As I spoke with these scholars and the catalog of what I thought I knew about the Brontës began to shrink, I kept asking myself can anyone really understand and find the right answers to a person’s life story? How do you describe a life? Are the nuances, intricacies, and explanations of a person’s biography always hidden from the prying eyes of later generations? Possibly only educated guesses can ever be made about how the plot of someone’s life has evolved. Mrs. Gaskell’s agenda in writing her biography of Charlotte was to vindicate her friend to the Victorian world who saw this woman writer as unnatural and accused her and her sisters of having minds that violated every code human and divine. Is it possible to prevent a personal viewpoint or a personal worldview from blurring the true outlines of another’s life story?
The time given to me to answer these questions in the country where they had started was quickly slipping away. Towards the end of my stay in Haworth the sun began to make an occasional appearance. On one such day I took a walk. It was the kind of day I had only experienced in Yorkshire when after weeks of greyness the sun decides to bless the earthlings living among the Pennies with its presence. The colors took on the light and became the light source. Greens become more yellow, blues more white. Occasionally the colors darken as clouds whisked by overhead. I looked around intently and tried to memorize what I was seeing so I could recall the scene. A few weeks later I was heading home.
My year in Haworth did not end when I returned home. Although I had gone to Haworth to create a documentary, my project morphed as new technology became available. The information, video, images and insights I gathered has become an Enhanced Classic of Jane Eyre. Within the novel written by Charlotte Brontë, readers can also learn about the life and times of the Brontës through video, images and interactives.

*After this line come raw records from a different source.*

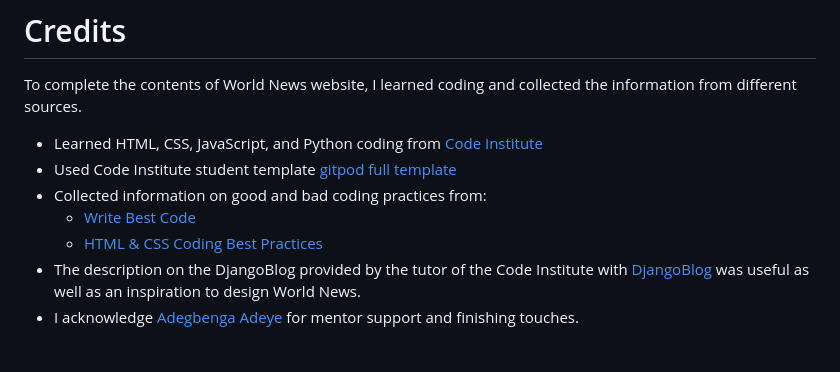
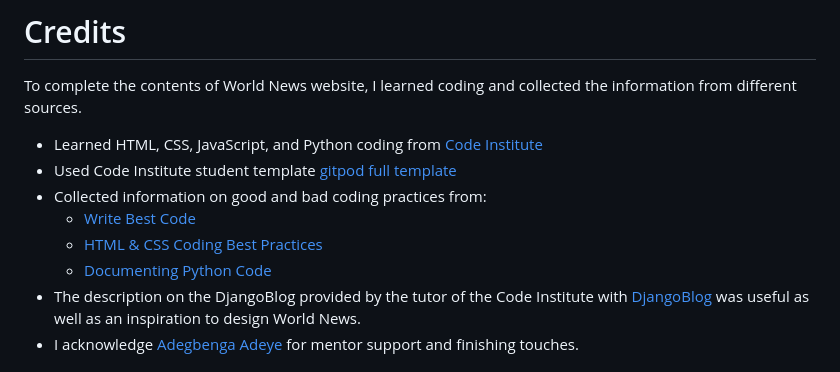
Before and after one commit to HumaIlyas/Project-4, a Markdown page: README.md, the part around the change. GitHub-like rendering.

Commit message:
Add reference to documenting python code in README.md

```diff
--- a/README.md
+++ b/README.md
@@ -672,6 +672,7 @@ To complete the contents of World News website, I learned coding and collected t
 * Collected information on good and bad coding practices from:
   * [Write Best Code](https://learn.shayhowe.com/html-css/writing-your-best-code/)
   * [HTML & CSS Coding Best Practices](https://medium.com/@inceptiondj.info/html-css-coding-best-practice-fadb9870a00f)
+  * [Documenting Python Code](https://realpython.com/documenting-python-code/)
 * The description on the DjangoBlog provided by the tutor of the Code Institute with [DjangoBlog](https://codestar2021.herokuapp.com/) was useful as well as an inspiration to design World News.
 * I acknowledge [Adegbenga Adeye](https://www.linkedin.com/in/adegbenga-adeye-psm-i-14003635/) for mentor support and finishing touches.
 
```
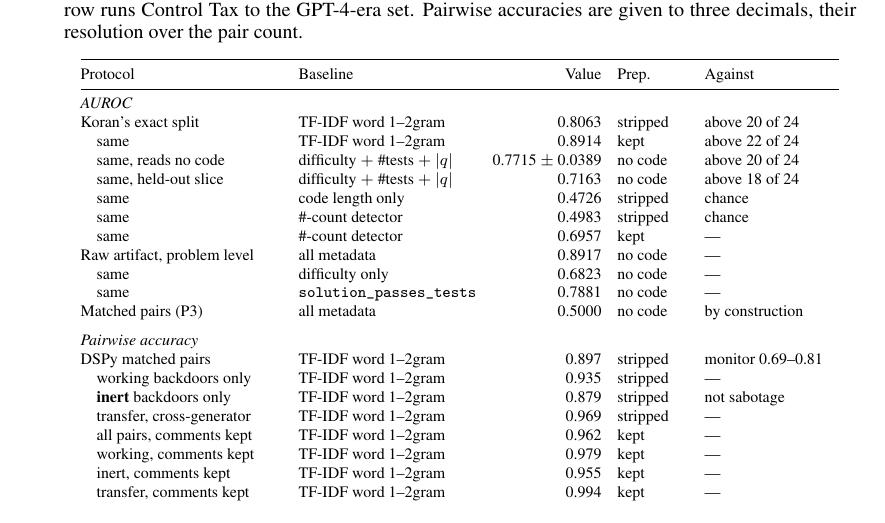
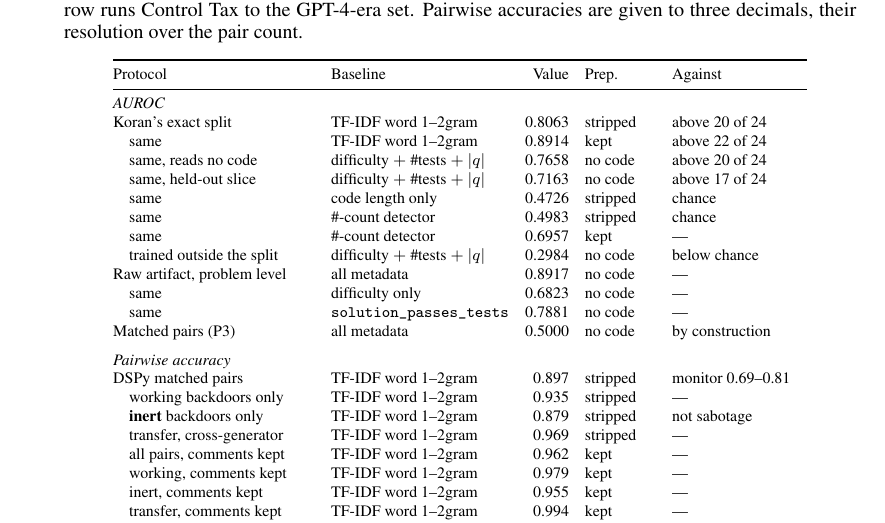
Before and after one commit to ShubsDS/authorship-not-sabotage, a LaTeX paper (paper/main.tex, which reads paper/fig/f1-protocol-baseline.tex): part of page 7 of 10, cut so that both start at the same text. Compiled offline with pdfLaTeX.

Commit message:
F1: pooled no-code row, held-out count 17, out-of-test row (plan A8)
  no-code, CV          0.7715 +- 0.0389 -> 0.7658 (pooled), above 20 of 24
  no-code, held-out    above 18 of 24 -> above 17 of 24 (identical items)
  new row              trained outside the split: 0.2984, below chance

Co-Authored-By: Claude Opus 5.5 <noreply@anthropic.com>

```diff
--- a/paper/fig/f1-protocol-baseline.tex
+++ b/paper/fig/f1-protocol-baseline.tex
@@ -10,11 +10,12 @@ Protocol & Baseline & Value & Prep. & Against \\
 \multicolumn{5}{@{}l}{\emph{AUROC}} \\
 Koran's exact split & TF-IDF word 1--2gram & 0.8063 & stripped & above 20 of 24 \\
 \quad same & TF-IDF word 1--2gram & 0.8914 & kept & above 22 of 24 \\
-\quad same, reads no code & difficulty $+$ \#tests $+$ $|q|$ & 0.7715 $\pm$ 0.0389 & no code & above 20 of 24 \\
-\quad same, held-out slice & difficulty $+$ \#tests $+$ $|q|$ & 0.7163 & no code & above 18 of 24 \\
+\quad same, reads no code & difficulty $+$ \#tests $+$ $|q|$ & 0.7658 & no code & above 20 of 24 \\
+\quad same, held-out slice & difficulty $+$ \#tests $+$ $|q|$ & 0.7163 & no code & above 17 of 24 \\
 \quad same & code length only & 0.4726 & stripped & chance \\
 \quad same & \#-count detector & 0.4983 & stripped & chance \\
 \quad same & \#-count detector & 0.6957 & kept & --- \\
+\quad trained outside the split & difficulty $+$ \#tests $+$ $|q|$ & 0.2984 & no code & below chance \\
 Raw artifact, problem level & all metadata & 0.8917 & no code & --- \\
 \quad same & difficulty only & 0.6823 & no code & --- \\
 \quad same & \texttt{solution\_passes\_tests} & 0.7881 & no code & --- \\
```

The Enhanced Classic will be available soon and will be free. If you would like to be notified when it is available, please sign up.